Edit tracking data:
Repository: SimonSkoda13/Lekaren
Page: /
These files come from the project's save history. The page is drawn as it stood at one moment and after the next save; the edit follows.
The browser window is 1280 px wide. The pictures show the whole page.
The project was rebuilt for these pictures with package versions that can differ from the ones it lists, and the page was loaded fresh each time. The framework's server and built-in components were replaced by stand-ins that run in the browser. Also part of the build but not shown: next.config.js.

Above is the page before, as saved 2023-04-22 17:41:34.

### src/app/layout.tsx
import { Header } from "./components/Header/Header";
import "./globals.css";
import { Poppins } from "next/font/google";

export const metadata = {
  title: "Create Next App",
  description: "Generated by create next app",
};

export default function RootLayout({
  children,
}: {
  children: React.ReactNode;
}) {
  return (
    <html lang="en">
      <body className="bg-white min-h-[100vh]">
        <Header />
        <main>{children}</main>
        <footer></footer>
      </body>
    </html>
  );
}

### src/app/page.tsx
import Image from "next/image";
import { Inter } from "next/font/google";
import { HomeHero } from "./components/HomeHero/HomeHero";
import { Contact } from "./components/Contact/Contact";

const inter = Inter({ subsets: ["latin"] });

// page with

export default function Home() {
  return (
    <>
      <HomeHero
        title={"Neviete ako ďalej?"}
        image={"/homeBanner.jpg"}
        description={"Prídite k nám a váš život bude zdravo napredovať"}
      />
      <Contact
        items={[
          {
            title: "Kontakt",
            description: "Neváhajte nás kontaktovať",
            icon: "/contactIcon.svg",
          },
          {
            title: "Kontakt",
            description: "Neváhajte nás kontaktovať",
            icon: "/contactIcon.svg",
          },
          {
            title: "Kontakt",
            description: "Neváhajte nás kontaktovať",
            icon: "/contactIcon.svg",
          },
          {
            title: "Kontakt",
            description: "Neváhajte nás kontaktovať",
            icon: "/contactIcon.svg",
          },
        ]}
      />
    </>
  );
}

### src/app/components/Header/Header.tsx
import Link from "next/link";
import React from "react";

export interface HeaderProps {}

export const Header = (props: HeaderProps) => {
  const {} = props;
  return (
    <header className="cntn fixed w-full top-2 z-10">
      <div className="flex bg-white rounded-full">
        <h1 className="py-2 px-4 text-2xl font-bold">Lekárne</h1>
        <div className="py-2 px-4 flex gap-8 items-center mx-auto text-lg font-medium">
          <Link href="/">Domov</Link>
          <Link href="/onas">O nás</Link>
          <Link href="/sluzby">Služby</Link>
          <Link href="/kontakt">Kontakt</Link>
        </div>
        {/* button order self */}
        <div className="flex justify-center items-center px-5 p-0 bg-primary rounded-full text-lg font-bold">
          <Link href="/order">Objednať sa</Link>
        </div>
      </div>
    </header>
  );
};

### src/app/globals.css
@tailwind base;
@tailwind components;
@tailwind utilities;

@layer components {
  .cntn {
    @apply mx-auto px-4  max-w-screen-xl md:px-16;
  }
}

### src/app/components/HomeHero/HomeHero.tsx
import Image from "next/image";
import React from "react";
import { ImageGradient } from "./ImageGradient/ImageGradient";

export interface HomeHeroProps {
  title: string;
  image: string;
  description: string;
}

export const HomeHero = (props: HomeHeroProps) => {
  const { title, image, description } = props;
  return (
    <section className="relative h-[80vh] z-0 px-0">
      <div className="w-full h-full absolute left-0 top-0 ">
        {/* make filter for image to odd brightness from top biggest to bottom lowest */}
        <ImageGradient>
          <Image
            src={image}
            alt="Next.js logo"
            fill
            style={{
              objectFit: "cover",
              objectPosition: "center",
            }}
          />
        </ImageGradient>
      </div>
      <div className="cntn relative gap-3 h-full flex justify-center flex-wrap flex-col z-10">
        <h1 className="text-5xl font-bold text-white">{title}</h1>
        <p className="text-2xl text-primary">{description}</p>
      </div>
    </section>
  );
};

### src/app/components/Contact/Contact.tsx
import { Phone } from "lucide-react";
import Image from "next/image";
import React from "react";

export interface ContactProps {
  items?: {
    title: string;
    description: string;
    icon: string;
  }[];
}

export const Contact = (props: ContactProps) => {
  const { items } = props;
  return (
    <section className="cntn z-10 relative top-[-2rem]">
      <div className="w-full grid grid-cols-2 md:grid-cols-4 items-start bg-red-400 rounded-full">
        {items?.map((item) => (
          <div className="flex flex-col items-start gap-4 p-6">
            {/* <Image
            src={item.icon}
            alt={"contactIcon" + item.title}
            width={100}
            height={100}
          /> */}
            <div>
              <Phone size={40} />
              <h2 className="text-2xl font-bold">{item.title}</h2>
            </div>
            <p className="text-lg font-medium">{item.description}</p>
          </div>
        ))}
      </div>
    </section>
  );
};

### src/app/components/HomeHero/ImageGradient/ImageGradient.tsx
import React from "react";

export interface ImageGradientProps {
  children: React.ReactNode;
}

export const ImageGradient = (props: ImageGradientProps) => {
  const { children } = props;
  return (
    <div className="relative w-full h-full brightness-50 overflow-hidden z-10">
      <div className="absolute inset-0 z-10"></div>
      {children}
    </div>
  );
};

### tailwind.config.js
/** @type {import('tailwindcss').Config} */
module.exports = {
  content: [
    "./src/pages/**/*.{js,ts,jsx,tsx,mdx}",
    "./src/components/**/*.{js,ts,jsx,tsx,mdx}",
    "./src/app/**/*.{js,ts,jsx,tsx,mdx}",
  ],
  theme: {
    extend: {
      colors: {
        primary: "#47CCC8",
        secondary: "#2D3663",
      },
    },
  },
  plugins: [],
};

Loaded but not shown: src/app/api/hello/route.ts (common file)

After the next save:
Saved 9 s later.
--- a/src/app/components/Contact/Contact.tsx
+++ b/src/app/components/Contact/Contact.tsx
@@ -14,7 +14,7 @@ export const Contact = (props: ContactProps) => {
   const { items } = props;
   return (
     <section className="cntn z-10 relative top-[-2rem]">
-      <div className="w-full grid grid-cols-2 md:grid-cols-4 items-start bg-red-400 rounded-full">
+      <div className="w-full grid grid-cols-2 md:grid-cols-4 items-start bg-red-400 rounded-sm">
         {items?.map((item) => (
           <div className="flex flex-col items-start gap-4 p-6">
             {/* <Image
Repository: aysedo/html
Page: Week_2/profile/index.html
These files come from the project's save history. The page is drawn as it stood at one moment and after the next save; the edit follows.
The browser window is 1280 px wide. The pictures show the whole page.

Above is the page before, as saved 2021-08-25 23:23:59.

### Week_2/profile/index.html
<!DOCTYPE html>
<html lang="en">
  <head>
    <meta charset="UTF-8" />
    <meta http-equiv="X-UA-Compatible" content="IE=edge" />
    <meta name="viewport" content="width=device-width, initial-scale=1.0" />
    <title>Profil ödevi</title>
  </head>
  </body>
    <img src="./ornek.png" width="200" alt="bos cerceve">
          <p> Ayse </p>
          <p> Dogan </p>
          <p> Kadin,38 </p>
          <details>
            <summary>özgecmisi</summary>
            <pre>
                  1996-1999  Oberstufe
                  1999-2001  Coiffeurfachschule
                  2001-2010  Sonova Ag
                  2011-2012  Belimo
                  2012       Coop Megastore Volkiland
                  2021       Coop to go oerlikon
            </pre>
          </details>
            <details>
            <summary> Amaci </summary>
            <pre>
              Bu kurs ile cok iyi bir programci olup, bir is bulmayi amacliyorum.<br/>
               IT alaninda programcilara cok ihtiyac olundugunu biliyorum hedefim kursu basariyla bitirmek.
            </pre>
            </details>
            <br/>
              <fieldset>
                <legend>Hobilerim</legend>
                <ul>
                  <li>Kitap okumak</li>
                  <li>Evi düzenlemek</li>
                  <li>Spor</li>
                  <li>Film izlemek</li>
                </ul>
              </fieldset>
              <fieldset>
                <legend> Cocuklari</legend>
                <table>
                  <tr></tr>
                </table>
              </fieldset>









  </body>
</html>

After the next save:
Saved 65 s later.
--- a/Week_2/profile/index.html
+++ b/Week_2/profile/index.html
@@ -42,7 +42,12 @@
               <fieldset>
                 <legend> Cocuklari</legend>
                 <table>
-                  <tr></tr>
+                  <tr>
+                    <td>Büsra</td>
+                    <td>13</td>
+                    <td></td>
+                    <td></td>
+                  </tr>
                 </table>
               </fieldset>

» Work task:
Scan the data for lines containing "flex" and copy all of them.

» Result below:
      <div className="flex bg-white rounded-full">
        <div className="py-2 px-4 flex gap-8 items-center mx-auto text-lg font-medium">
        <div className="flex justify-center items-center px-5 p-0 bg-primary rounded-full text-lg font-bold">
      <div className="cntn relative gap-3 h-full flex justify-center flex-wrap flex-col z-10">
          <div className="flex flex-col items-start gap-4 p-6">
           <div className="flex flex-col items-start gap-4 p-6">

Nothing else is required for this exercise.